What needs to be done.
Search the data below for the word "notebooks" and report how many lines contain it, with no added words.

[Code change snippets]
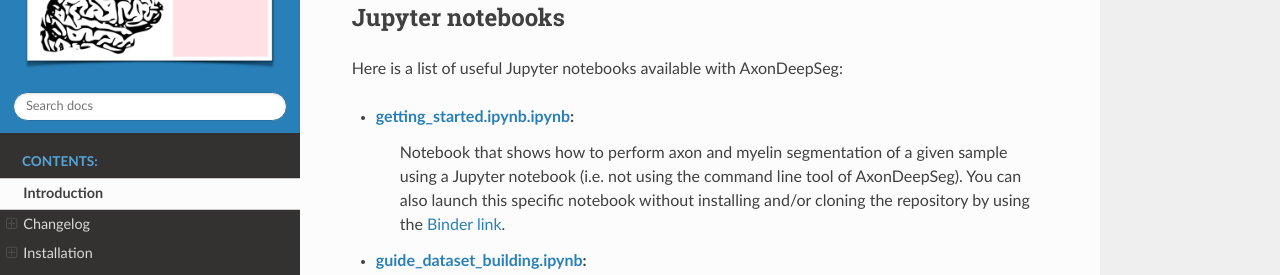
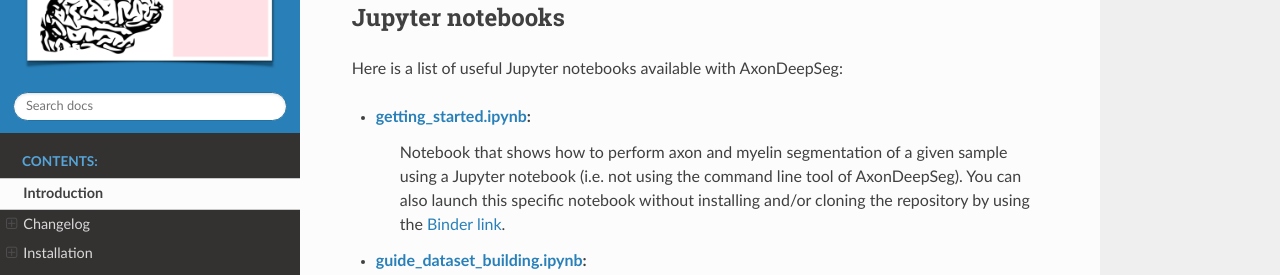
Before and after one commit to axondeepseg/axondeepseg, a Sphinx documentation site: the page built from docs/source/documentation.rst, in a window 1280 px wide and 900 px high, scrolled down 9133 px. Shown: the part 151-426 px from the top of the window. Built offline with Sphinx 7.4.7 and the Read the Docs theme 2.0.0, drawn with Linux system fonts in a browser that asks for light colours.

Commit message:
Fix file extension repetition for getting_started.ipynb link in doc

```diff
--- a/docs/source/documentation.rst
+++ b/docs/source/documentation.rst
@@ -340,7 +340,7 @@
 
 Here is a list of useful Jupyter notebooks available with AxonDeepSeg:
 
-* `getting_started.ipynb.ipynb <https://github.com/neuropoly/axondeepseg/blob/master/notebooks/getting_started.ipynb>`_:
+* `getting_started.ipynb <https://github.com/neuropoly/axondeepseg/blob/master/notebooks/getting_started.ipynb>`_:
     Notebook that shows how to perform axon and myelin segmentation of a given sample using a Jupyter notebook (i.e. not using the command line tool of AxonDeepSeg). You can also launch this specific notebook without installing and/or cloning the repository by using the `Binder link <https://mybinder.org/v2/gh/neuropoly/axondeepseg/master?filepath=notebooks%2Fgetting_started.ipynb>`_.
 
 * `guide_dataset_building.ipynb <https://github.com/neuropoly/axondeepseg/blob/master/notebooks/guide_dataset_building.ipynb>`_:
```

---

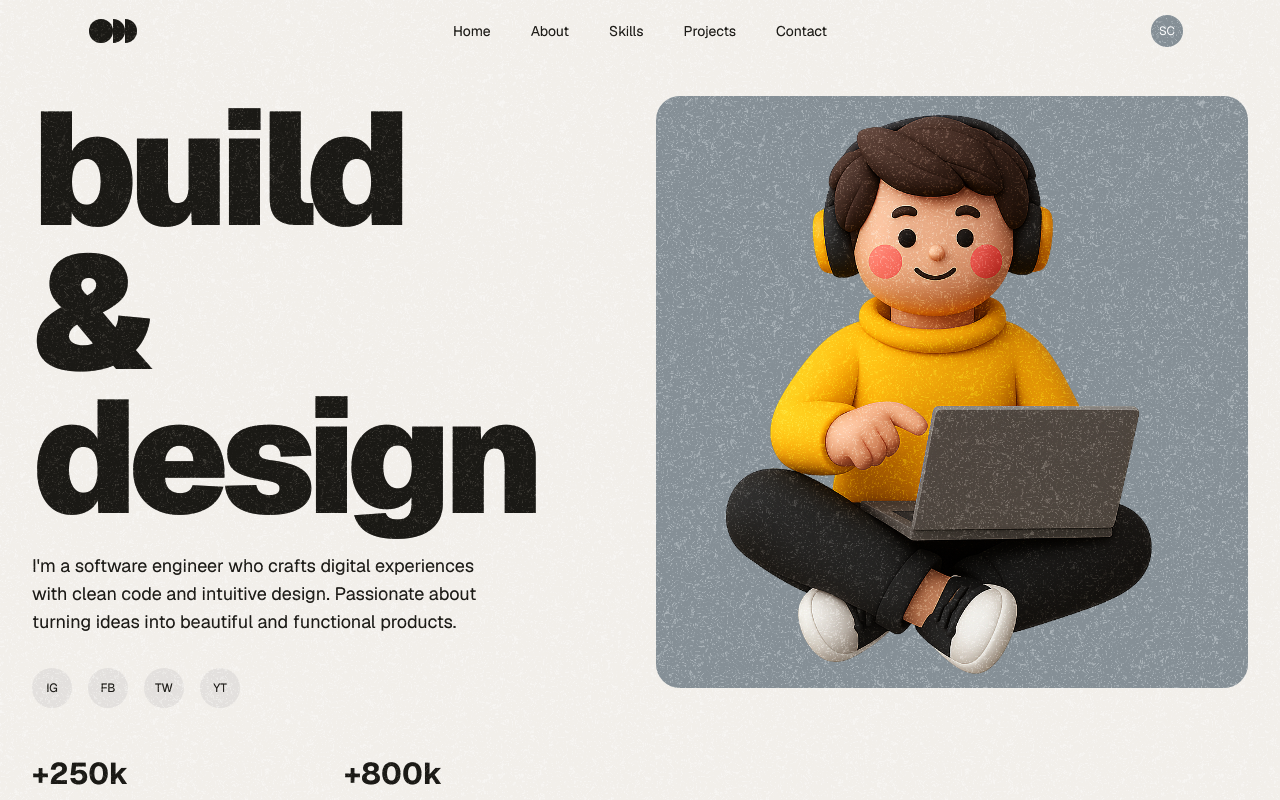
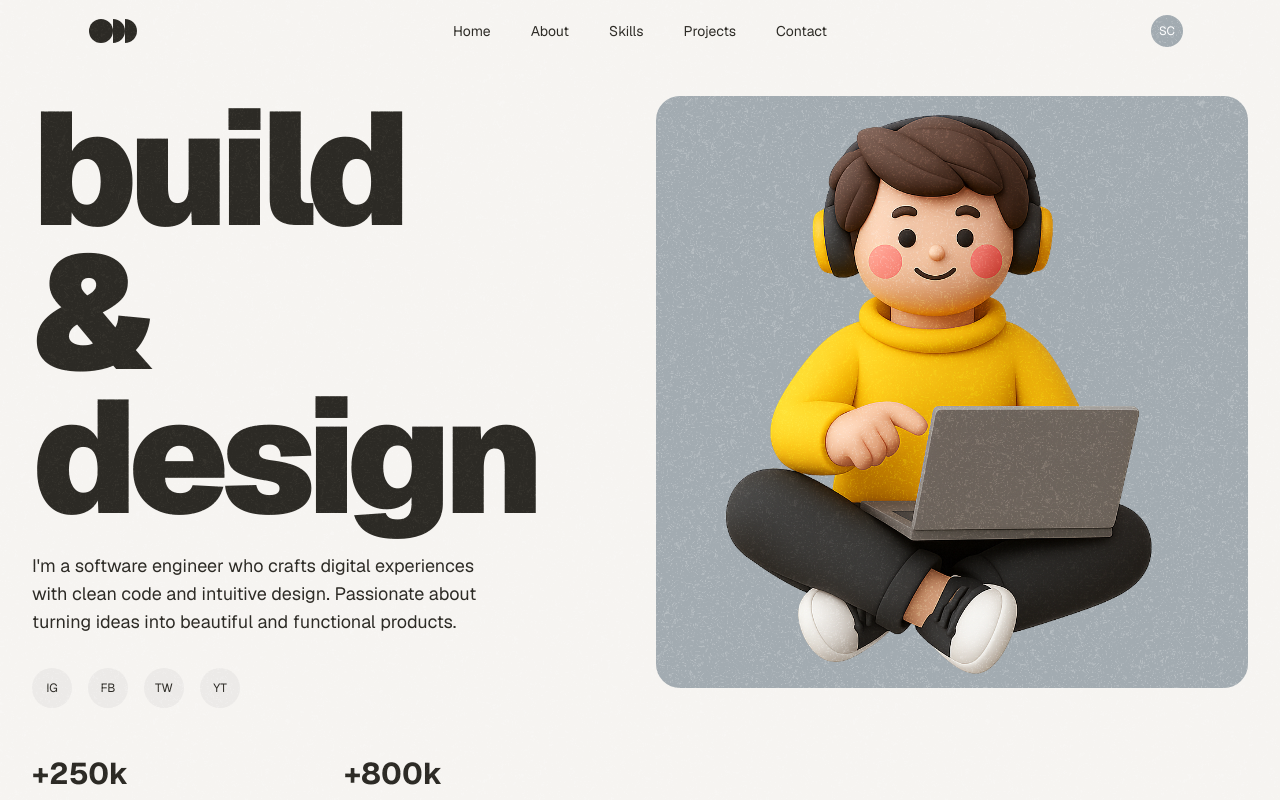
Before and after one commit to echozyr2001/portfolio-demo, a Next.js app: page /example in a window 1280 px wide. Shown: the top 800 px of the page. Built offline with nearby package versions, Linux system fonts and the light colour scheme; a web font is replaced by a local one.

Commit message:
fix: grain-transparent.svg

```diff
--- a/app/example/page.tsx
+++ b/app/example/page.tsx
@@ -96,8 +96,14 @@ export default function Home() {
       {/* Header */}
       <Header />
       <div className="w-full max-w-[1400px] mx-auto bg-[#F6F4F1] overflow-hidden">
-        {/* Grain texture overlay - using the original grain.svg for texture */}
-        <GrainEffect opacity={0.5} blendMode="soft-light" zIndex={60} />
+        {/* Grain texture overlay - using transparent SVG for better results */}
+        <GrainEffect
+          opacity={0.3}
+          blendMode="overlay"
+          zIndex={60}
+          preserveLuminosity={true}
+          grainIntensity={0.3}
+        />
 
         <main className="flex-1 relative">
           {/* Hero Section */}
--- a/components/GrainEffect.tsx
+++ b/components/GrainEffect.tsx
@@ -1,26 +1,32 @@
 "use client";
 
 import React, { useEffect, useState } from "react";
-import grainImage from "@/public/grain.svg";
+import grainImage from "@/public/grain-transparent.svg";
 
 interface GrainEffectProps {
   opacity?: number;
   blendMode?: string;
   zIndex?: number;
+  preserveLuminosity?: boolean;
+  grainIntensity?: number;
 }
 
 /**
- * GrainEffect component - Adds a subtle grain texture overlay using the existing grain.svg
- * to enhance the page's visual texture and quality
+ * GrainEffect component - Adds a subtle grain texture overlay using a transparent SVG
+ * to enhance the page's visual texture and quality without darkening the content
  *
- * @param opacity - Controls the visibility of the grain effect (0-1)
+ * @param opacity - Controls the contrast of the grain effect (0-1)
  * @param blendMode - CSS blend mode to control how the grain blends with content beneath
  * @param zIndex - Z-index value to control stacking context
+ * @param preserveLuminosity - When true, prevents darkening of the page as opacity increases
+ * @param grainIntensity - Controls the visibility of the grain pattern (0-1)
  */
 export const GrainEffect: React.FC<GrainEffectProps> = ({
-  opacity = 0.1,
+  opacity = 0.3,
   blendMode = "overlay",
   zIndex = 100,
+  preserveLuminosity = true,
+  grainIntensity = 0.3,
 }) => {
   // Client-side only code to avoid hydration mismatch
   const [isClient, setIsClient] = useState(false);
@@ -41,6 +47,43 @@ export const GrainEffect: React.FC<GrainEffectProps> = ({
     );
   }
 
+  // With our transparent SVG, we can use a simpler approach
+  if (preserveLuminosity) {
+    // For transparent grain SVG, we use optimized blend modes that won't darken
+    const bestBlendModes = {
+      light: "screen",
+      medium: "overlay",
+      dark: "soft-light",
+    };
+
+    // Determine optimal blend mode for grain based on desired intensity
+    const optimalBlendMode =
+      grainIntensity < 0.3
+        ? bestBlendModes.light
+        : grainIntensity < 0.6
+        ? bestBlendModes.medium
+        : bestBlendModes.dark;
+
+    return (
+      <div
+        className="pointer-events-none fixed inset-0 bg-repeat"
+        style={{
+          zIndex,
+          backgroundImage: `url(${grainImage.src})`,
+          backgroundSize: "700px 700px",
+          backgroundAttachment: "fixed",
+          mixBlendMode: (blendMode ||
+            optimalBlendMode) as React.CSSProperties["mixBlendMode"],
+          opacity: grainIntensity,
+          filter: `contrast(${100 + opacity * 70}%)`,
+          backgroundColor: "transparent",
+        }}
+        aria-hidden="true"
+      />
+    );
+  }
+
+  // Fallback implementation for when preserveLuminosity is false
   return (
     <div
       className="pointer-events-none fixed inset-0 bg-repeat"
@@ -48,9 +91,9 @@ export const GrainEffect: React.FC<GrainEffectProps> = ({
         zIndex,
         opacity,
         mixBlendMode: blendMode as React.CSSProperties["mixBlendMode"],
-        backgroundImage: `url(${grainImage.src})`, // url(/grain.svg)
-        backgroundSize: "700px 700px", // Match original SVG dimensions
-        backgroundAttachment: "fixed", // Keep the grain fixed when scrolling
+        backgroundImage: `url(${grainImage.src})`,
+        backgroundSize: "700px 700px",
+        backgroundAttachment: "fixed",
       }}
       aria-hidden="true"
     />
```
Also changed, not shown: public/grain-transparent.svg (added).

Task result.
5